Polar Bears, By Thomas Kokta, Issaquah, Washington, US

Polar Bears

Ursus maritimus

Learn more about Ursus maritimus from the Encyclopedia of Life

Encyclopedia of Life

Wapusk National Park,
Manitoba, Canada
By Thomas Kokta
Issaquah, Washington, USA

Two layers of fur help polar bears keep warm in the extreme temperatures of the Arctic. Adult females can weigh from 200 to 700 pounds and stand 6 to 8 feet tall. They give birth to their first cubs when they are between 4 and 8 years old. They have a very slow reproductive rate, normally producing only five litters in their lifetime. Pregnant females dig snow caves in the fall and give birth in early winter. A mother and her cubs spend their time sleeping until they emerge from their den in March or April.
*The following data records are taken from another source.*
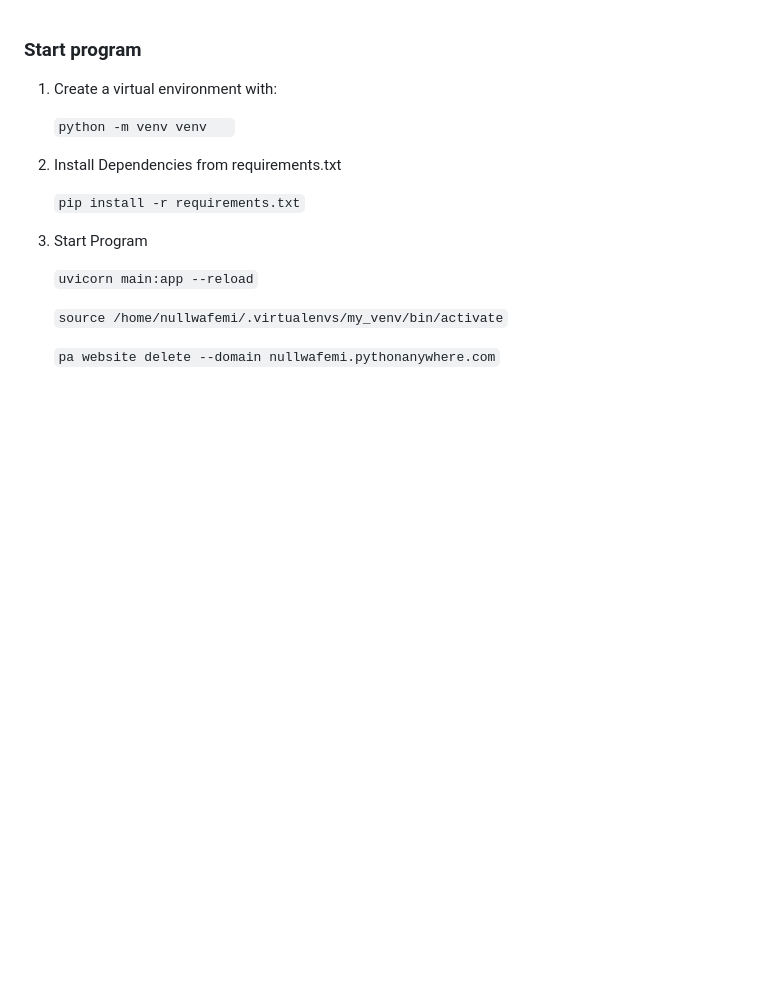
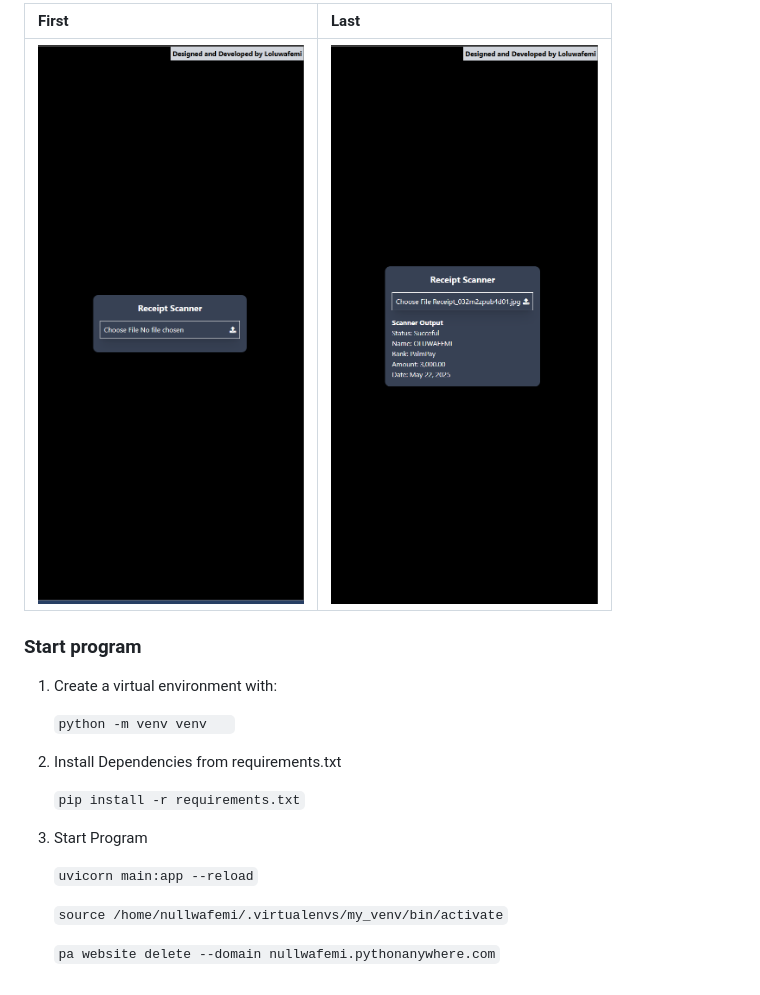
Before and after one commit to Loluwafemi/receipt-scanner, a Markdown page: README.md, the part around the change. GitHub-like rendering; pictures changed too: src/first.png (added), src/last.png (added); blank space fills up the shorter version.

Commit message:
singularities

```diff
--- a/README.md
+++ b/README.md
@@ -1,3 +1,8 @@
+
+| First | Last |
+|:--- |:--- |
+| <img src='./src/first.png' style="width: 100%;"> | <img src='./src/last.png' style="width: 100%;"> |
+
 ### Start program
 1. Create a virtual environment with:
 
```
Cubs may stay with their mothers for as long as 2.5 years learning how to survive.

“This image was taken in Wapusk National Park on a frigid day. These polar bear cubs were very ‘clingy’ and didn't stray far from their mom, partly because of the -40° F temperature. The adult was very alert and protective, keeping close to the trees and constantly surveying the surroundings.” —TK

Canon EOS-1D Mark IV; EF 800mm ƒ/5.6L IS USM lens; 1.4x tele-extender; 1/1000 sec at ƒ/10; ISO 800; Gitzo tripod; Really Right Stuff head.